According to HubSpot author, Caroline Forsey,
“A feedback loop is a process in which the outputs of a system are circled back and used as inputs. .. this refers to the process of using customer or employee feedback to create a better product or workplace.”
Marketers will understand that there are gems to be found in the feedback their businesses and products receive online. Both the positive and negative feedback you get, if utilized properly, can significantly transform how customers perceive and interact with your brand.
A marketing feedback loop is created when a business utilizes the responses they attract from a campaign effort or a product on the social web, and this can be later utilized in their marketing efforts. This may also include feedbacks from surveys and research campaigns.
Here, we’ll look at how it can be utilized to improve content marketing and SEO efforts.
How to create opportunities marketing feedback loop
Identifying opportunities for marketing feedback loop is just as important as how to make it work for you. Customers will take to social media to raise concerns or praises about your products and services where potential customers are actively participating in discussions that will determine whether or not to choose you over the competition.
Naturally, you’ll incorporate praises about your services into your testimonial campaigns to promote your business. These content are easily seen. Negative feedback, on the other hand, is where the treasure lies. And you will almost always miss them.
Below, let’s take a look at ways to identify marketing feedback loop and ultimately how you use it to improve your content marketing and SEO efforts.
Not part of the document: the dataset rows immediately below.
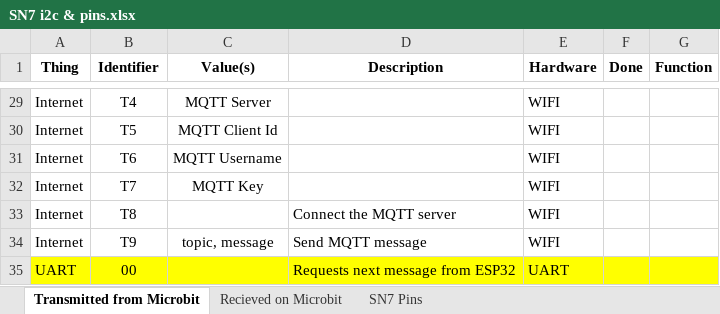
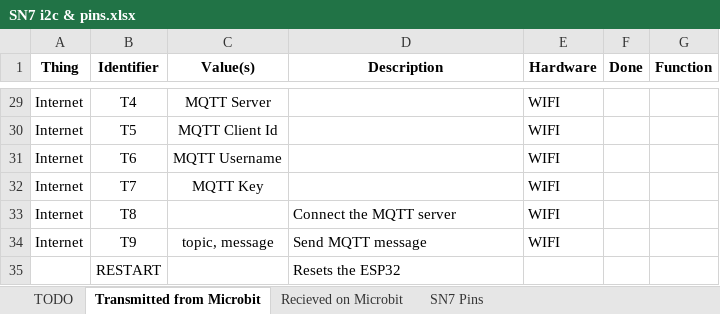
Before and after one commit to targetarchitecture/i2c-to-mqtt, an Excel workbook: SN7 i2c & pins.xlsx, sheet Transmitted from Microbit, drawn as a sheet; only a part is shown, gaps mark what is left out; values as stored, in another font and other column widths than the file's, no borders; removed rows and columns are numbered as before the commit, all else as after; the diff names each change by its address in the sheet, - before the commit and + after, or states it on an @@ line.

```diff
--- a/SN7 i2c & pins.xlsx (sheet Transmitted from Microbit)
+++ b/SN7 i2c & pins.xlsx (sheet Transmitted from Microbit)
+sheet tab: TODO
-row 35: UART | 00 |  | Requests next message from ESP32 | UART
+row 35:  | RESTART |  | Resets the ESP32
```
Also changed, not shown: sheet Recieved on Microbit, 23 other files.
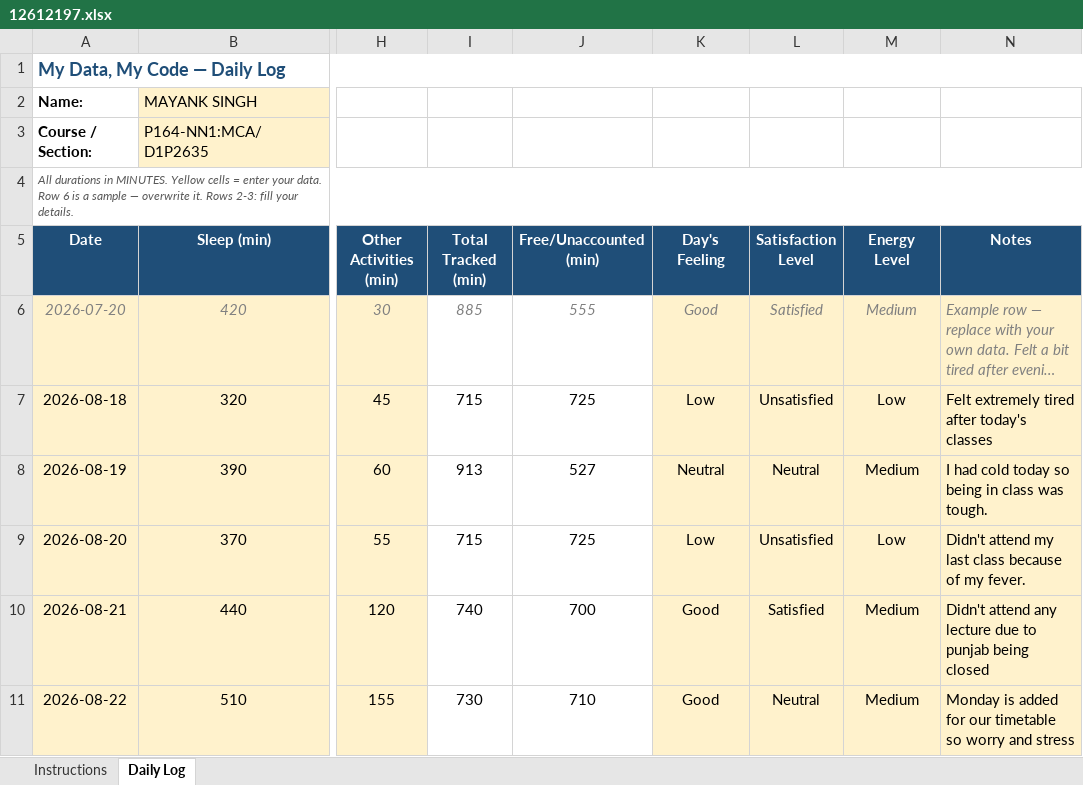
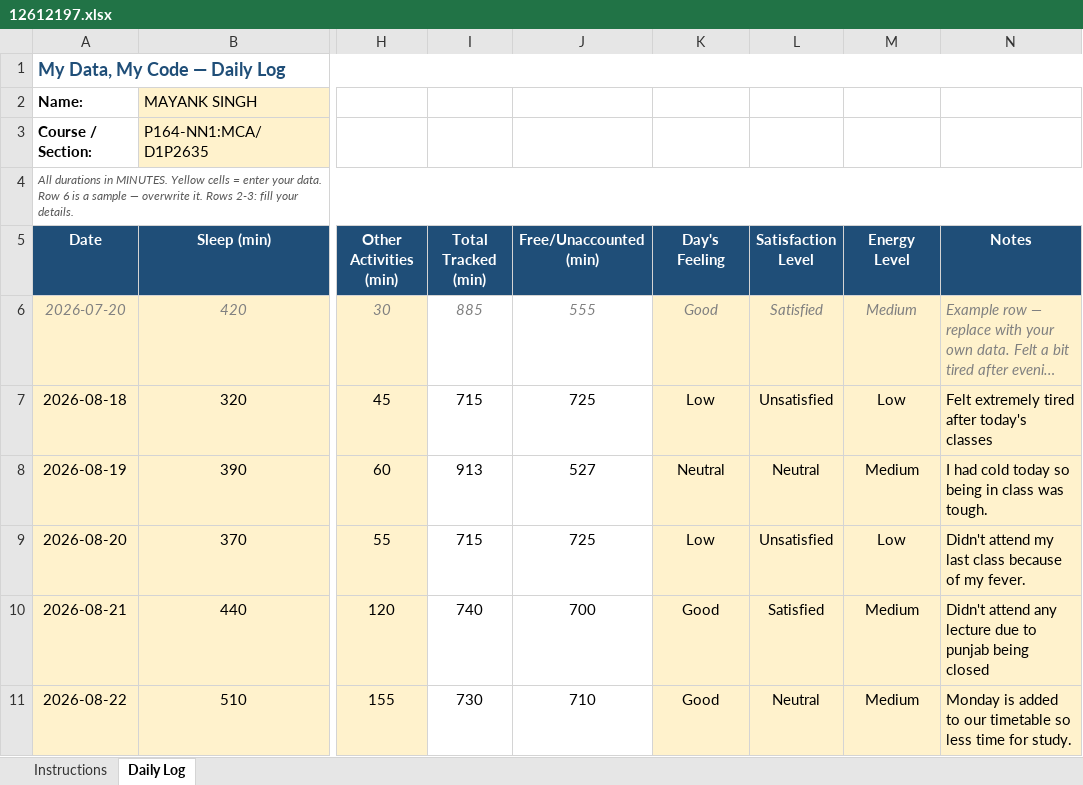
Before and after one commit to MayankSingh-2002/Coding-Journey, an Excel workbook: 12612197.xlsx, sheet Daily Log, drawn as a sheet; only a part is shown, gaps mark what is left out; long unchanged cells end in …; values as stored, in another font and other column widths than the file's, no borders; conditional formats not drawn; the diff names each change by its address in the sheet, - before the commit and + after, or states it on an @@ line.

Commit message:
Updated Excel Data Day 5

```diff
--- a/12612197.xlsx (sheet Daily Log)
+++ b/12612197.xlsx (sheet Daily Log)
-N11 (Notes): …is added for our timetable so worry and stress
+N11 (Notes): …is added to our timetable so less time for study.
```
- Necessary tools: The first step to identifying opportunities for feedback loop is to actively monitor mentions about your brand on the web. This includes social media, blogs, and forums. In this case, the right tools, and people are what you need. Some tools to employ may include Mention, Radian6 and setting up Google Alerts for known names/keywords (or phrases) your brand is associated with.
- Surveys: What’s better than the opportunity to secure valuable feedback? One that is solicited. Implementing surveys can help you to elicit feedback from your users right before they share it themselves. This will give room for you to identify potential issues and address them before they become problems.
- The right person/team: Is someone on your team who determines how customers’ feedback should be responded to and what department gets to see and utilize it. This individual is responsible for its proper documentation as well. Naturally, they should be working very closely with the marketing department.
- Interpreting constructive and negative customer feedback: Most times, when emotions run high with customers, constructive criticisms may come off as negative feedback. This may be perceived as an attack on your brand if care is not taken to analyze the issue — leaving you with a missed opportunity to improve on both SEO and content efforts. Instead of making a blanket judgment on the surface and writing of the complainant as a troll, look closely to identify what others may agree within their feedback. There, you’ll find your next content fodder and SEO hack.
How significant are feedback loops to content marketing and SEO?
Customers’ feedback can be looped into the whole brand experience output, which includes user experience(UX), answering the right questions on your website (enabling for richer content experience and broadens keyword opportunities).
Getting content marketing and SEO benefits from implementing feedback loop in your marketing would be a successful effort if done the right way. The following procedures will not only ensure you’re creating a better experience for your users but also gaining SEO advantage in the process.
Using a feedback loop to improve SEO – UX improvements
The most significant drawback to most businesses’ web presence is the user experience, and Google — growing ever-smarter with its constant algorithmic updates — is now effective at scoring a website’s rankings based on overall UX score. The best way for businesses to know how their UX measures up is through direct feedback from those using it. Here, customer feedback can be looped to the design team who can improve upon the website feel and accessibility. The result is a website with better UX and improved search rankings.
A feedback loop can prevent worthless content efforts
Say your content marketing team have been working tirelessly, analyzing trends and interviewing industry experts just to improve visibility and rankings. But the result is slow or abysmal. Here, the marketing team should be tasked to score through the complaints that have been left by your customers and come up with problem-solving content to line up your content calendar. This will not only directly address your users concerns but will help you see improved content marketing efforts.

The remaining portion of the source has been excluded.